When it comes to understanding our health and taking good care of it, men have a long way to go, says health expert and television favourite Dr Andrew Rochford.
Rochford has put men’s health in the spotlight with his new book The Reality Checkup: Finding the perfect non-perfect version of yourself, discussing everything from diet to addiction, sex, sleep and mental health.
For the Baby Boomer male in particular, Rochford says there are a few key areas many need to pay more attention as they head into their 60s and beyond.
While women tend to be more open about their health, Rochford says men can sometimes put off addressing issues.
“One thing men aren’t great at is organisation of our health, especially later in life,” he says.
“In the long run it just means you’ll be able to do more in later years.
“It’s about being healthy later, not about avoiding diseases completely, but how active you can be later on.”
Rather than relying on wives or partners to push them towards an annual check-up, Rochford says men need to develop their own relationship with their GP and find one they trust.

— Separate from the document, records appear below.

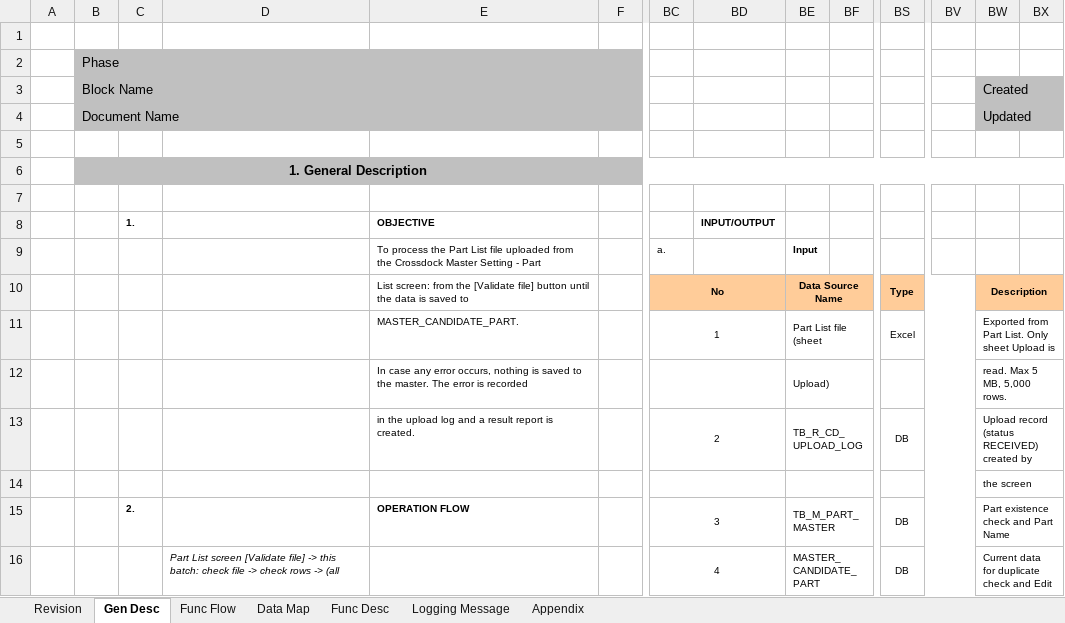
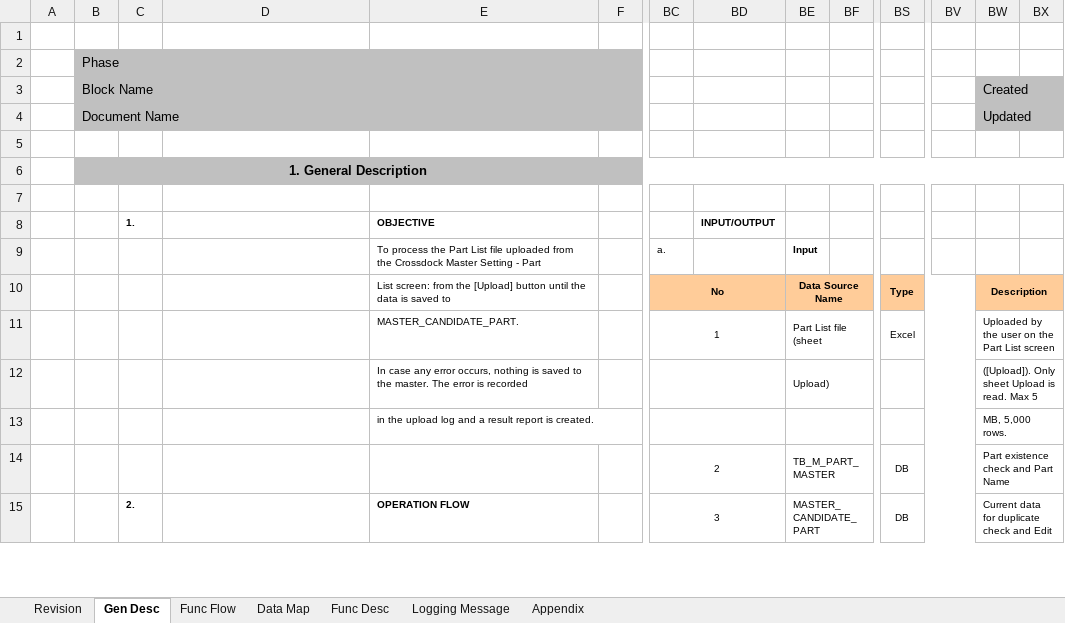
Before and after one commit to ivanrayhannn/crossdockpoc, an Excel workbook: UISS_Batch_PartListUpload_v2.xlsx, sheet Gen Desc, drawn as a sheet; only a part is shown, gaps mark what is left out; values as stored, in another font and other column widths than the file's, no borders; removed rows and columns are numbered as before the commit, all else as after; rows hold the shown columns only; the diff covers the shown part only; the diff names each change by its address in the sheet, - before the commit and + after, or states it on an @@ line.

```diff
--- a/UISS_Batch_PartListUpload_v2.xlsx (sheet Gen Desc)
+++ b/UISS_Batch_PartListUpload_v2.xlsx (sheet Gen Desc)
-E10: …from the [Validate file] button until…
+E10: …from the [Upload] button until…
-BW11: Exported from Part List. Only sheet Upload is
+BW11: Uploaded by the user on the Part List screen
-BW12: read. Max 5 MB, 5,000 rows.
+BW12: ([Upload]). Only sheet Upload is read. Max 5
-row 13:  |  |  |  | in the upload log and a result report is created. |  | 2 |  | TB_R_CD_UPLOAD_LOG |  | DB |  | Upload record (status RECEIVED) created by
-row 14:  |  |  |  |  |  |  |  |  |  |  |  | the screen
+row 13:  |  |  |  | in the upload log and a result report is created. |  |  |  |  |  |  |  | MB, 5,000 rows.
+row 14:  |  |  |  |  |  | 2 |  | TB_M_PART_MASTER |  | DB |  | Part existence check and Part Name
-BE15: TB_M_PART_MASTER
+BE15: MASTER_CANDIDATE_PART
-BW15: Part existence check and Part Name
+BW15: Current data for duplicate check and Edit
-row 16:  |  |  | Part List screen [Validate file] -> this batch: check file -> check rows -> (all |  |  | 4 |  | MASTER_CANDIDATE_PART |  | DB |  | Current data for duplicate check and Edit
```
Also changed, not shown: 3 added rows, 1 removed row and 6 edited cells elsewhere in this sheet, sheet Data Map, sheet Logging Message, sheet Func Flow, sheet Func Desc, sheet Appendix, 2 other files.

“Start making sure you have a GP you like and trust and have a healthy relationship with so you don’t avoid seeing a doctor,” he says.
“Sometimes men will say, ‘I don’t know how to get an appointment’ or ‘I didn’t really like the last person I saw’.
“It’s really important in later years — and I’m talking 40 onwards — we should all have a GP we see regularly and don’t be afraid to move on to another one if the one you’ve got isn’t working.”
In his book, Rochford talks about the importance of being selfish when it comes to our health. Men need to take a long, hard look in the mirror and ask themselves, ‘how much am I really taking care of myself?’ he explains.
Baby Boomers are lucky in that they’re living longer, healthier lives than previous generations, but with prolonged life comes new health risks in the form of prescription drug addiction, social isolation and chronic disease.
Addiction among Baby Boomers is a growing issue in Australia with over-50s using illicit drug and hitting the bottle more than younger people.
A study released earlier this year revealed that the rate of over-50s receiving treatment for substance abuse was expected to treble in the United States and Europe by 2020.
“[You] need to understand why your doctor prescribed it to you and what are you hoping to achieve on the medication for something like pain killers.
“You have to go into using those types of drugs knowing that there is a risk of addiction, that if you’re relying on them, if you’re seeking the medication, if it’s impacting on your daily life and you can’t function without it — those types of signs are actually a red flag that you need to address the problem and go back to the doctor and have a conversation about it.”
In the end, Rochford says the best way to get a handle on your health is to face it head on.
“The earlier the problem is found the better the outcome.”